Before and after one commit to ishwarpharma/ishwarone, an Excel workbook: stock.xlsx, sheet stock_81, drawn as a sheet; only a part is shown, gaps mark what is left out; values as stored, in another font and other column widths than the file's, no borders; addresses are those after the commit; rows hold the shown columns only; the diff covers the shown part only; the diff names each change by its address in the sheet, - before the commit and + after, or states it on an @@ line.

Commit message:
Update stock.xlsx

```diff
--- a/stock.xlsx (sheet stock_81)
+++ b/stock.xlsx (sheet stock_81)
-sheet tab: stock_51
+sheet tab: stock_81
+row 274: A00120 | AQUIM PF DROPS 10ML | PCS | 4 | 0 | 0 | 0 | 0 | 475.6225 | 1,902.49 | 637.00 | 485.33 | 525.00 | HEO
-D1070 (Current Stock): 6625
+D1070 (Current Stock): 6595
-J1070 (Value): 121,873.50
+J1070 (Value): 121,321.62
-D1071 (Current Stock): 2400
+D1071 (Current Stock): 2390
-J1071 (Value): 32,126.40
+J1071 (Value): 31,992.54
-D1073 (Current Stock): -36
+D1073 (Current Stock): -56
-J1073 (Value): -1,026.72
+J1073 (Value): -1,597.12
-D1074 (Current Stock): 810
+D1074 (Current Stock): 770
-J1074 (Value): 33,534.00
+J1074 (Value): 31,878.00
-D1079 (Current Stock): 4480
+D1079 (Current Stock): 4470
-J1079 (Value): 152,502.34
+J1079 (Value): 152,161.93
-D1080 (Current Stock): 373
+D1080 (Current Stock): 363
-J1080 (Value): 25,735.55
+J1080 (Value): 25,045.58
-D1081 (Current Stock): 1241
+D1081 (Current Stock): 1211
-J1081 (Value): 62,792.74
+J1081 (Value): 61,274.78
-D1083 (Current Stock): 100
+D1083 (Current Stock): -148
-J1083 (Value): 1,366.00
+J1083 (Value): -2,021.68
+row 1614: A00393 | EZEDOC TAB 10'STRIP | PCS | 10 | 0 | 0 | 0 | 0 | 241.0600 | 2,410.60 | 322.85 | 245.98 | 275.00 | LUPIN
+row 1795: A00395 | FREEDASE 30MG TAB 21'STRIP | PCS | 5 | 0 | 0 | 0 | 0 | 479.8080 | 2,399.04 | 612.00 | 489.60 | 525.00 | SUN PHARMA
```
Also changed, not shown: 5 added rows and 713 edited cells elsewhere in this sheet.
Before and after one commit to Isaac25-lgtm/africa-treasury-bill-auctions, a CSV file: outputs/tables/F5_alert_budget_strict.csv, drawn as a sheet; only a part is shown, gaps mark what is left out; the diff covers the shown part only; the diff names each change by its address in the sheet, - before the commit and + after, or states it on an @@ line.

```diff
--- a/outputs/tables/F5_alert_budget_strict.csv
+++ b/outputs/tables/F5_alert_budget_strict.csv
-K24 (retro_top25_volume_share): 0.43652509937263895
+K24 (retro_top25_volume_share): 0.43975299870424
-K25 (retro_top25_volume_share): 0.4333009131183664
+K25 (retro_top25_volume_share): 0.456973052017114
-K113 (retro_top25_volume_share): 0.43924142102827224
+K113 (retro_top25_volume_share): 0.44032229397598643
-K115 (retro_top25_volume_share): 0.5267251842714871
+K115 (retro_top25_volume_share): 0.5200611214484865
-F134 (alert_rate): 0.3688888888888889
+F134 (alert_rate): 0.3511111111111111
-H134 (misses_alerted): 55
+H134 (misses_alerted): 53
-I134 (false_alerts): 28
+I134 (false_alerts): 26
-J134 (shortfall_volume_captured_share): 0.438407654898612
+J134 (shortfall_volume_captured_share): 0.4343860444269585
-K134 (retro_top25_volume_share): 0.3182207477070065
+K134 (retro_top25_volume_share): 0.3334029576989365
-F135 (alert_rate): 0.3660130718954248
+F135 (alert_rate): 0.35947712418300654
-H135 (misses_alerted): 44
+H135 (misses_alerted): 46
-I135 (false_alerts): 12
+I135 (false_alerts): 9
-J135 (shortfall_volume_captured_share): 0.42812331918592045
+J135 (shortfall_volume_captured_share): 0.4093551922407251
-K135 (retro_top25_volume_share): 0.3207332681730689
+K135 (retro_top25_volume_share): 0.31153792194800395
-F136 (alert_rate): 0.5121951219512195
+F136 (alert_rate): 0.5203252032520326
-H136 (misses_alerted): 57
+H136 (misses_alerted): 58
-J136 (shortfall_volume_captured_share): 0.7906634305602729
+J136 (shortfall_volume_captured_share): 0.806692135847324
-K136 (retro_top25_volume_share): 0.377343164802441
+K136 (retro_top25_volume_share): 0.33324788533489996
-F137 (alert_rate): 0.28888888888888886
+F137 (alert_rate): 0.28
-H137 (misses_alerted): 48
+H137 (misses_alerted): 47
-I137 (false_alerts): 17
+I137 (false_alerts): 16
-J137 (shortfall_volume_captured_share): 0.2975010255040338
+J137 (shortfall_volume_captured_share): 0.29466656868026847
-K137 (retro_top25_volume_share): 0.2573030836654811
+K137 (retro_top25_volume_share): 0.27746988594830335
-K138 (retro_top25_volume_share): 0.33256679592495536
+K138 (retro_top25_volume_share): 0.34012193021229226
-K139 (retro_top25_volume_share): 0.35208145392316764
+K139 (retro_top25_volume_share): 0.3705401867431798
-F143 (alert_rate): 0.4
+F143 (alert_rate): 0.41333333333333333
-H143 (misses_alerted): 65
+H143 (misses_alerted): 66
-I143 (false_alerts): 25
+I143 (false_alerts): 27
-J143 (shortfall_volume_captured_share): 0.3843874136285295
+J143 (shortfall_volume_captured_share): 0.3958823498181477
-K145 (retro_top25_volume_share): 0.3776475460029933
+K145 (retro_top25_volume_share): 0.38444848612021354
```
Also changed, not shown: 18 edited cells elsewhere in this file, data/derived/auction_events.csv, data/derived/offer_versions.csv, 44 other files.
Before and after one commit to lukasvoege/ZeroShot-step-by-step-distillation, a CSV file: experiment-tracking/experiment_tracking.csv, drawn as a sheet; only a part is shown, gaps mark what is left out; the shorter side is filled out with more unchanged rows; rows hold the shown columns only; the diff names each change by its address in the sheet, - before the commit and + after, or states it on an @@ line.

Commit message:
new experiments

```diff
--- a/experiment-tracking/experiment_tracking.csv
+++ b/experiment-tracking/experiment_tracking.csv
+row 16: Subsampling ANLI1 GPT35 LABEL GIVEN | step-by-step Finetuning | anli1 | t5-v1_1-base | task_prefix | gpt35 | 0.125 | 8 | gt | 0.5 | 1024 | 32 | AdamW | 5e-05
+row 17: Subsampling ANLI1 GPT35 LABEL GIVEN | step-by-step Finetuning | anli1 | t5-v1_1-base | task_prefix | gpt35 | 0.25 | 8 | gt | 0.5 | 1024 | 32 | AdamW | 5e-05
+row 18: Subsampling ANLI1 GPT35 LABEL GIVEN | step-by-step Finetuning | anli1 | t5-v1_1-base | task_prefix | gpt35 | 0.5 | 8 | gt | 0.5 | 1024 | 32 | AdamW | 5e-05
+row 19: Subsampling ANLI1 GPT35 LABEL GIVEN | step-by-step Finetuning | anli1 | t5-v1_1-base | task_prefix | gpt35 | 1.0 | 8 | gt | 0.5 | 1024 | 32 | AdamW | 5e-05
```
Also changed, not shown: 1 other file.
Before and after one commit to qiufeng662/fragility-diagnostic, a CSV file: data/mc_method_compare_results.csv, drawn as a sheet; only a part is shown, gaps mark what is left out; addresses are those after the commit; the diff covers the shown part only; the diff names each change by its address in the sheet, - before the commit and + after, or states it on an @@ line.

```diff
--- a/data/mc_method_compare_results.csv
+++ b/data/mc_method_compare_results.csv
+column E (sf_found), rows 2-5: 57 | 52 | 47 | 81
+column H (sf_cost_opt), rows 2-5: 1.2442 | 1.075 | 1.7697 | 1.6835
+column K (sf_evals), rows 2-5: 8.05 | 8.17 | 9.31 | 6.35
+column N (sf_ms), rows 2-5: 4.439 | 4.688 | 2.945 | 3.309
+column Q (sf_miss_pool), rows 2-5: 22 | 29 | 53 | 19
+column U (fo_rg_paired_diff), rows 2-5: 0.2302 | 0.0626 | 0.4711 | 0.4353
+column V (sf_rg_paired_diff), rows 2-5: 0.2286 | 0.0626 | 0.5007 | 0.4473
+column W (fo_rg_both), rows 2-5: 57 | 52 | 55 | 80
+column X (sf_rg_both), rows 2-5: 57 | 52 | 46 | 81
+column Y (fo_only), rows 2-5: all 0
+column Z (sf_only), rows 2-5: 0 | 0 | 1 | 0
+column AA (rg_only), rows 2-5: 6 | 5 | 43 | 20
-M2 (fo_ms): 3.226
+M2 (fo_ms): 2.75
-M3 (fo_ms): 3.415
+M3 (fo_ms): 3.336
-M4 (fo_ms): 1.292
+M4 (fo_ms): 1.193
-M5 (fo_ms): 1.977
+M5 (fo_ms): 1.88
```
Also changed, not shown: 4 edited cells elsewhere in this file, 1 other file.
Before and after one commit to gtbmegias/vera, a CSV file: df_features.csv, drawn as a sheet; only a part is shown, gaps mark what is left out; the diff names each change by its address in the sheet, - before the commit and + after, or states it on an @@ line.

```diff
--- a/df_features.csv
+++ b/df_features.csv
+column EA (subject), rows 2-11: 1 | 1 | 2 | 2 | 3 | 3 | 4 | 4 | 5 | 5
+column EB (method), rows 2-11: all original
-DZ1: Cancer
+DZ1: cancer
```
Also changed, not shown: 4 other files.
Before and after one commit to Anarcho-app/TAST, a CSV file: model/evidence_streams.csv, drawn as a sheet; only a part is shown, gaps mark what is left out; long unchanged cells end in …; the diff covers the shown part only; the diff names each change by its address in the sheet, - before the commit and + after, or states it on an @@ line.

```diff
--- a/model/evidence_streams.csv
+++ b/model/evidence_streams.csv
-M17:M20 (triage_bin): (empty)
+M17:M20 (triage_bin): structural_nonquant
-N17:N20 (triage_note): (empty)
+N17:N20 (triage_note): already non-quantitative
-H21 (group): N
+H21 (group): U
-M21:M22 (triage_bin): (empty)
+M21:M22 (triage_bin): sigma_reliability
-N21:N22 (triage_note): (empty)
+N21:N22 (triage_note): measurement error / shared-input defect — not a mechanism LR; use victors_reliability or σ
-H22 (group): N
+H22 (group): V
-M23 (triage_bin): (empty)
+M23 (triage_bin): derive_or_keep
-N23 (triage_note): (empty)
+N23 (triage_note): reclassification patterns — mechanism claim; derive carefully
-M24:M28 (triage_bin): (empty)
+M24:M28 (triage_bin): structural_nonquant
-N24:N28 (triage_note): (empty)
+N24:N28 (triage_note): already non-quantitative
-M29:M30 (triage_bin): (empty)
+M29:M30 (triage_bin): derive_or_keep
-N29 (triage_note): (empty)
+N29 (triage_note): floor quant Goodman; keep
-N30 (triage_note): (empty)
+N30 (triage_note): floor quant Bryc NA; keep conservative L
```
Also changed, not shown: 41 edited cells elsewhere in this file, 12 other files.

■ What to produce ■
Wherever a line of the entries holds the string "floor", copy that line.

■ Result below ■
+N29 (triage_note): floor quant Goodman; keep
+N30 (triage_note): floor quant Bryc NA; keep conservative L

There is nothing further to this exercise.